## Task statement
Write out the listing below in full and exactly, leaving out every picture.
───
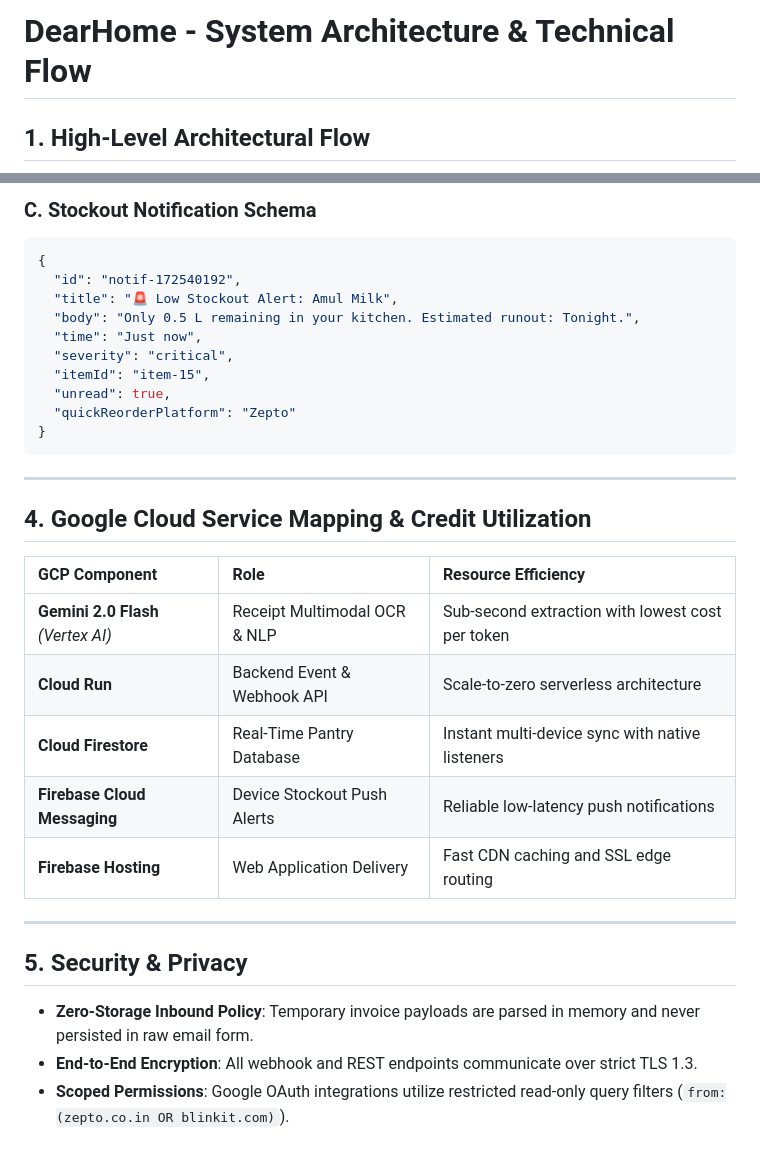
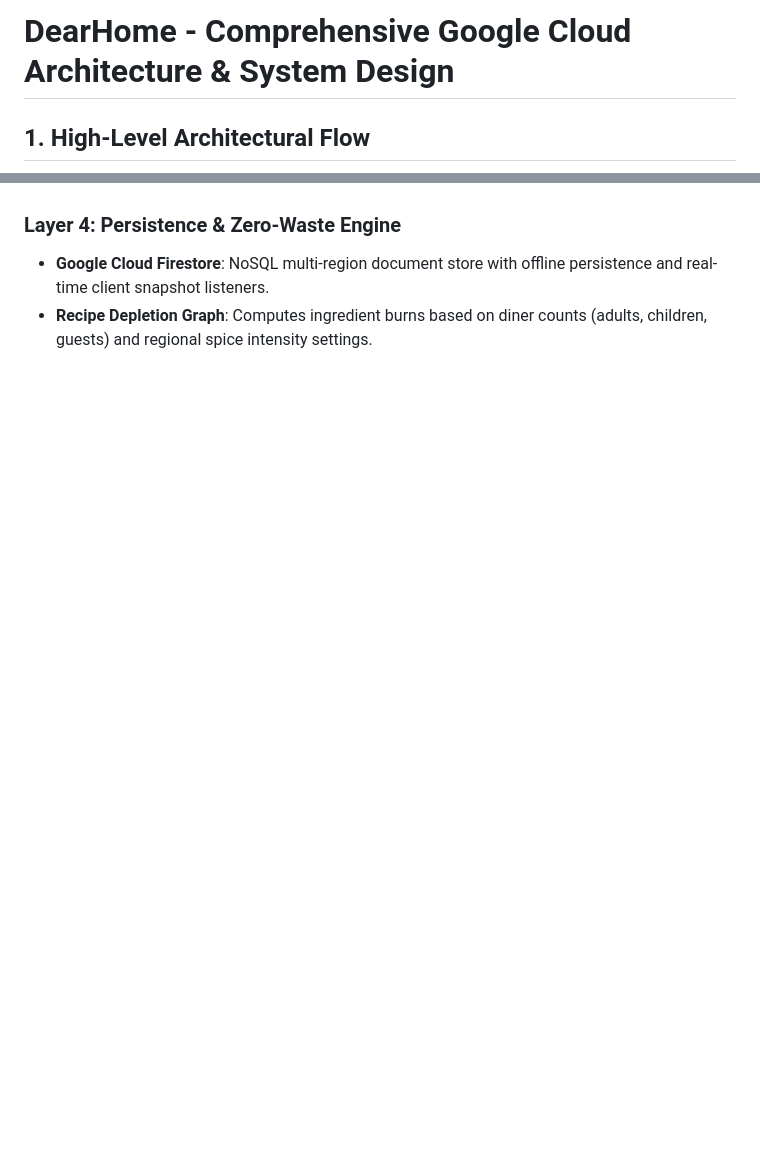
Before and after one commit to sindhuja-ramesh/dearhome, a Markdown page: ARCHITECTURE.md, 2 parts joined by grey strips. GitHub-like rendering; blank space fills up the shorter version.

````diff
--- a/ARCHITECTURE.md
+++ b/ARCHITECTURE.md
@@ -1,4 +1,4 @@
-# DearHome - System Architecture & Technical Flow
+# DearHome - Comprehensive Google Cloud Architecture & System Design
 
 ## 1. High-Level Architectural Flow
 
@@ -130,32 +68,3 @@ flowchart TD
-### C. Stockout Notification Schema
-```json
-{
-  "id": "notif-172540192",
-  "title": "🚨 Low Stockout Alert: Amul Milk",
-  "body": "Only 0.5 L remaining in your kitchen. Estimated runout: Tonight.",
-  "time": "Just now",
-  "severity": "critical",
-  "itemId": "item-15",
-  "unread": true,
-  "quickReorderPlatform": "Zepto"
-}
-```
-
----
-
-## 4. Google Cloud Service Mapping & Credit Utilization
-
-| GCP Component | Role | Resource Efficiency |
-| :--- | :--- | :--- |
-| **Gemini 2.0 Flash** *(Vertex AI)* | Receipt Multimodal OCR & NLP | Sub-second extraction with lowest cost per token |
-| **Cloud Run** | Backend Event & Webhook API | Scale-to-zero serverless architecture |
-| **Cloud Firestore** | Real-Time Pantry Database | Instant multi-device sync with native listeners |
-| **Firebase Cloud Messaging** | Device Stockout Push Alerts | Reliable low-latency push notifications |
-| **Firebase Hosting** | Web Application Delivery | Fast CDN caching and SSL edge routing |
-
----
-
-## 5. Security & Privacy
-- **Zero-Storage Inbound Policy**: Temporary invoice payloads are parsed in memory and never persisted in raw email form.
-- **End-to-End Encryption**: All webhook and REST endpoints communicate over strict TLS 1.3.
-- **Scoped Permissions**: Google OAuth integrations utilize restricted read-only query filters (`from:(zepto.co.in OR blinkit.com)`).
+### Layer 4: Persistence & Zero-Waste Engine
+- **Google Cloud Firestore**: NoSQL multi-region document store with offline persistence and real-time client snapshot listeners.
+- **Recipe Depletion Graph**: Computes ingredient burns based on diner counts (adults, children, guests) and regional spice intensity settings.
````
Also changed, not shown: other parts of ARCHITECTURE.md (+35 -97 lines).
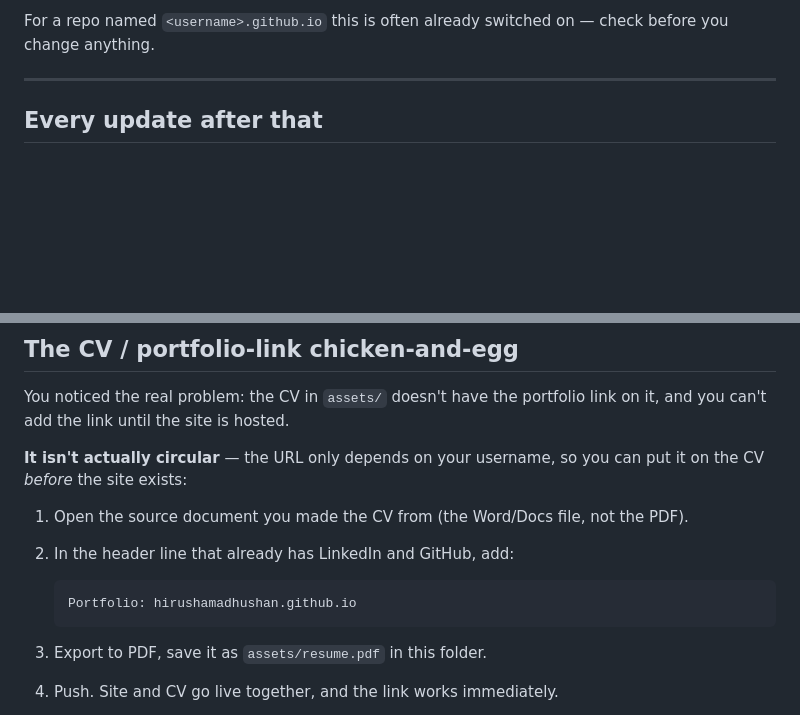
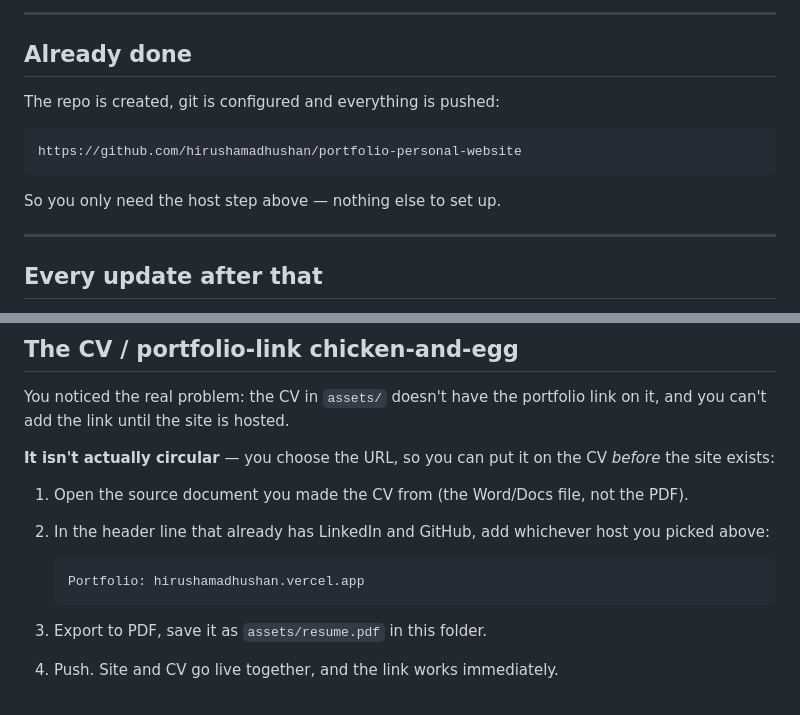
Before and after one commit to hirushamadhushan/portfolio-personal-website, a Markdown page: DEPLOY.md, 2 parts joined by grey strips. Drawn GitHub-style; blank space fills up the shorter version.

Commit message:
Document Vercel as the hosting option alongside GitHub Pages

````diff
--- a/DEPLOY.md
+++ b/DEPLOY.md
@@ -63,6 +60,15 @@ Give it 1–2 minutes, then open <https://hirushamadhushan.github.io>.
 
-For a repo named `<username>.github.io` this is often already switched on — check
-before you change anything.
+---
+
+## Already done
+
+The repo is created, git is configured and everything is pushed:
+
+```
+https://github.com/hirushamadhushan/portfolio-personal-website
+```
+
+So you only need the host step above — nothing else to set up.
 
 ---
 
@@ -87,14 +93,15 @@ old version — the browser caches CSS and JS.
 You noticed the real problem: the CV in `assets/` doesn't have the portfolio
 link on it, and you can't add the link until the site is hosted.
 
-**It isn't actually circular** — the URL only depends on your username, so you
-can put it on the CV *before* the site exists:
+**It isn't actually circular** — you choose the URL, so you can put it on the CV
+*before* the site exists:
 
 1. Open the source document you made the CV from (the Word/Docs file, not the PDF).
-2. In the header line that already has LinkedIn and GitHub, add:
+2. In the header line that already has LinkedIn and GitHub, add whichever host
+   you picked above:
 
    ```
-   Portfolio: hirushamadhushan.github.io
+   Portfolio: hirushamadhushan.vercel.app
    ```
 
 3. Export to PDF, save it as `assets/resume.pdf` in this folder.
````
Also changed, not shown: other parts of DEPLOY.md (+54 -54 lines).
───
## Answer space
Before and after one commit to sindhuja-ramesh/dearhome, a Markdown page: ARCHITECTURE.md, 2 parts joined by grey strips. GitHub-like rendering; blank space fills up the shorter version.

````diff
--- a/ARCHITECTURE.md
+++ b/ARCHITECTURE.md
@@ -1,4 +1,4 @@
-# DearHome - System Architecture & Technical Flow
+# DearHome - Comprehensive Google Cloud Architecture & System Design
 
 ## 1. High-Level Architectural Flow
 
@@ -130,32 +68,3 @@ flowchart TD
-### C. Stockout Notification Schema
-```json
-{
-  "id": "notif-172540192",
-  "title": "🚨 Low Stockout Alert: Amul Milk",
-  "body": "Only 0.5 L remaining in your kitchen. Estimated runout: Tonight.",
-  "time": "Just now",
-  "severity": "critical",
-  "itemId": "item-15",
-  "unread": true,
-  "quickReorderPlatform": "Zepto"
-}
-```
-
----
-
-## 4. Google Cloud Service Mapping & Credit Utilization
-
-| GCP Component | Role | Resource Efficiency |
-| :--- | :--- | :--- |
-| **Gemini 2.0 Flash** *(Vertex AI)* | Receipt Multimodal OCR & NLP | Sub-second extraction with lowest cost per token |
-| **Cloud Run** | Backend Event & Webhook API | Scale-to-zero serverless architecture |
-| **Cloud Firestore** | Real-Time Pantry Database | Instant multi-device sync with native listeners |
-| **Firebase Cloud Messaging** | Device Stockout Push Alerts | Reliable low-latency push notifications |
-| **Firebase Hosting** | Web Application Delivery | Fast CDN caching and SSL edge routing |
-
----
-
-## 5. Security & Privacy
-- **Zero-Storage Inbound Policy**: Temporary invoice payloads are parsed in memory and never persisted in raw email form.
-- **End-to-End Encryption**: All webhook and REST endpoints communicate over strict TLS 1.3.
-- **Scoped Permissions**: Google OAuth integrations utilize restricted read-only query filters (`from:(zepto.co.in OR blinkit.com)`).
+### Layer 4: Persistence & Zero-Waste Engine
+- **Google Cloud Firestore**: NoSQL multi-region document store with offline persistence and real-time client snapshot listeners.
+- **Recipe Depletion Graph**: Computes ingredient burns based on diner counts (adults, children, guests) and regional spice intensity settings.
````
Also changed, not shown: other parts of ARCHITECTURE.md (+35 -97 lines).
Before and after one commit to hirushamadhushan/portfolio-personal-website, a Markdown page: DEPLOY.md, 2 parts joined by grey strips. Drawn GitHub-style; blank space fills up the shorter version.

Commit message:
Document Vercel as the hosting option alongside GitHub Pages

````diff
--- a/DEPLOY.md
+++ b/DEPLOY.md
@@ -63,6 +60,15 @@ Give it 1–2 minutes, then open <https://hirushamadhushan.github.io>.
 
-For a repo named `<username>.github.io` this is often already switched on — check
-before you change anything.
+---
+
+## Already done
+
+The repo is created, git is configured and everything is pushed:
+
+```
+https://github.com/hirushamadhushan/portfolio-personal-website
+```
+
+So you only need the host step above — nothing else to set up.
 
 ---
 
@@ -87,14 +93,15 @@ old version — the browser caches CSS and JS.
 You noticed the real problem: the CV in `assets/` doesn't have the portfolio
 link on it, and you can't add the link until the site is hosted.
 
-**It isn't actually circular** — the URL only depends on your username, so you
-can put it on the CV *before* the site exists:
+**It isn't actually circular** — you choose the URL, so you can put it on the CV
+*before* the site exists:
 
 1. Open the source document you made the CV from (the Word/Docs file, not the PDF).
-2. In the header line that already has LinkedIn and GitHub, add:
+2. In the header line that already has LinkedIn and GitHub, add whichever host
+   you picked above:
 
    ```
-   Portfolio: hirushamadhushan.github.io
+   Portfolio: hirushamadhushan.vercel.app
    ```
 
 3. Export to PDF, save it as `assets/resume.pdf` in this folder.
````
Also changed, not shown: other parts of DEPLOY.md (+54 -54 lines).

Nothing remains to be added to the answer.